The presentation was in Portuguese, but basically she was saying that my work was on a par with Edgar Allan Poe. Magili thought that although my stories were contemporary and written in a different style, she considered my stories covered the same type of subjects and mindset.
Different book covers of mine kept popping up on the Power Point screen as they discussed the stories. To say I nearly fell of my chair is an understatement. To put the cream on it, Samuel had edited the film he had taken from the first interview and added Portuguese sub titles and played it back. At the end of the film they all applauded. There was a question and answer period, followed by group photo’s, one of which they have posted to my Facebook page.
So who is the Edgar Allan Poe guy? Well if I didn’t know about him before I do now.
Edgar Allan Poe - born, January 19, 1809. He is best known for his tales of the macabre and mystery, Poe was one of the earliest American writers of the short story and is claimed to be the inventor of the detective genre. He is also credited with contributing to the emerging genre of science fiction. He is claimed to be the first well-known American writer to try to earn a living through writing alone, resulting in a financially difficult life and career. The financial aspect of his life; is one point on which I feel I definitely can share an affinity with him, besides our liking for bow ties.

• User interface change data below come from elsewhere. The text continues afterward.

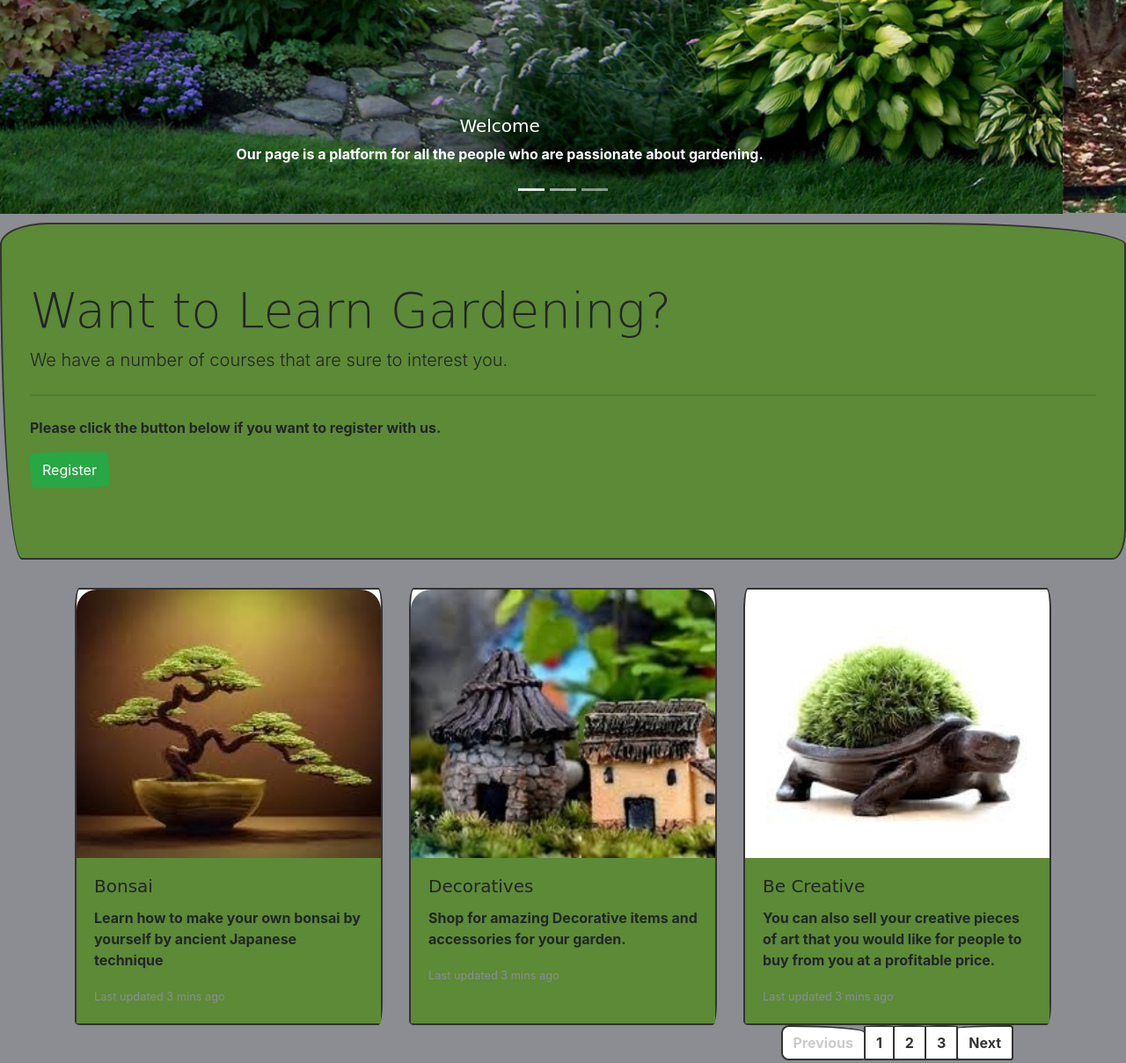
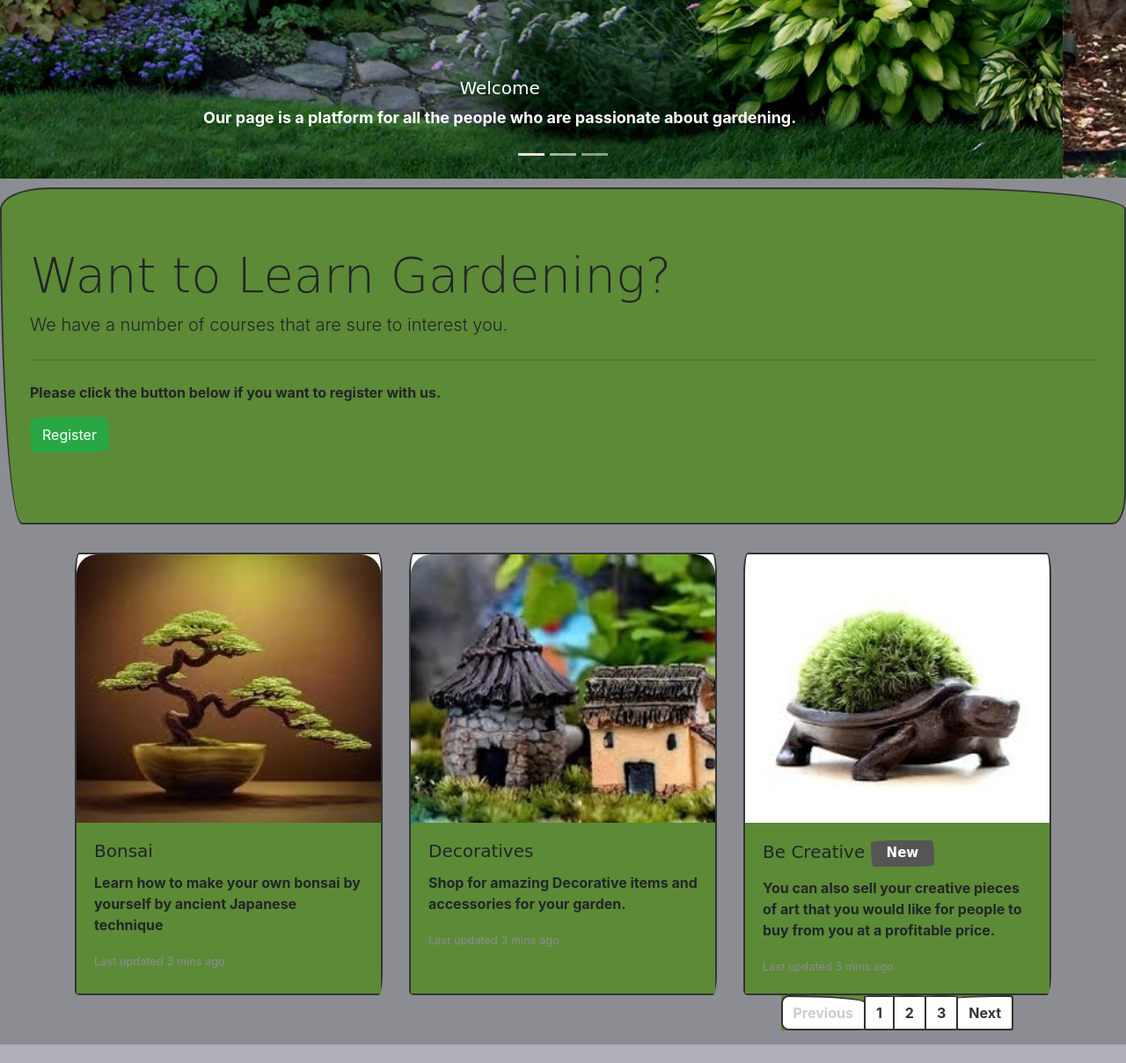
Before and after one commit to shubhamdutta24/backyard-gardeners-bootstrap, a website built with webpack: page index.html in a window 1280 px wide. Shown: the part 650-1858 px from the top of the page at 88% size. Built offline with nearby package versions, Linux system fonts and the light colour scheme; some packages are replaced by stand-ins of ours; a web font is replaced by a local one.

Commit message:
submit for review

```diff
--- a/index.html
+++ b/index.html
@@ -7,7 +7,6 @@
   <meta http-equiv="X-UA-Compatible" content="ie=edge">
   <link rel="shortcut icon" type="image/x-icon" href="favicon-pagelines.ico">
   <title>Backyard Gardeners</title>
-  <!-- <link href="https://fonts.googleapis.com/css?family=Quicksand" rel="stylesheet"> -->
   <link rel="stylesheet" href="scss/font-awesome.scss">
   <link rel="stylesheet" href="https://cdnjs.cloudflare.com/ajax/libs/font-awesome/4.7.0/css/font-awesome.min.css">
 </head>
@@ -32,8 +31,8 @@
           <a class="nav-link" href="#">Pricing</a>
         </li>
         <li class="nav-item">
-            <a class="nav-link" href="#">About Us</a>
-          </li>
+          <a class="nav-link" href="#">About Us</a>
+        </li>
       </ul>
       <form class="form-inline my-2 my-lg-0">
         <input class="form-control mr-sm-2" type="text" placeholder="Search">
@@ -83,7 +82,7 @@
       </div>
     </div>
     <div class="jumbotron">
-      <h1 class="display-4">Want to Learn Gardening?</h1>
+      <h1 class="display-4">Want to Learn Gardening? </h1>
       <p class="lead">We have a number of courses that are sure to interest you.</p>
       <hr class="my-4">
       <p>Please click the button below if you want to register with us.</p>
@@ -138,8 +137,9 @@
         <div class="card">
           <img class="card-img-top" src="./img/article3.jpg" alt="Card image cap">
           <div class="card-body">
-            <h5 class="card-title">Be Creative</h5>
-            <p class="card-text">You can also sell your creative pieces of art that you would like for people to buy from you at a profitable price.</p>
+            <h5 class="card-title">Be Creative <span class="badge badge-secondary">New</span> </h5>
+            <p class="card-text">You can also sell your creative pieces of art that you would like for people to buy from
+              you at a profitable price.</p>
             <p class="card-text"><small class="text-muted">Last updated 3 mins ago</small></p>
           </div>
         </div>
--- a/scss/_custom.scss
+++ b/scss/_custom.scss
@@ -1 +1,3 @@
-$blue: red;
+@mixin bg-color($color: rgb(93, 138, 54)) {
+    background-color: $color;
+}
--- a/scss/index.scss
+++ b/scss/index.scss
@@ -4,31 +4,38 @@
 @import '~bootswatch/dist/sketchy/bootswatch';
 
 
-*{
+
+
+body {
     font-size: medium;
+    @include bg-color(#8c8d92);
+    #content {
+        #carousel {
+            img {
+                size: cover;
+            }
+            .carousel-caption {
+                font-size: large;
+            }
+
+        }
+        .jumbotron {
+            margin-top: 10px;
+            @include bg-color();
+        }
+        .container {
+            .card-body{
+                @include bg-color();
+            }
+        }
+        .pagination {
+            margin-right: 10%;
+            li {
+                @include bg-color();
+            }
+        }
+    }
+    footer {
+        @include bg-color(#555);
+    }
 }
-body {
-    background-color: #8c8d92;
-}
-#carousel img {
-    size: cover;
-}
-#content {
-    padding-top: 40px;
-}
-.pagination {
-    margin-right: 10%;
-}
-footer {
-    background-color: #555;
-}
-.jumbotron {
-    margin-top: 10px;
-    background-color: rgb(93, 138, 54);
-}
-.card-body{
-    background-color: rgb(93, 138, 54);
-}
-.carousel-caption {
-    font-size: large;
-}
```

All I can say is that I have never felt so humbled in my life and as a celebrity for a night (or two) if I never achieve anything else with my writing, then the experience will have made it all worthwhile.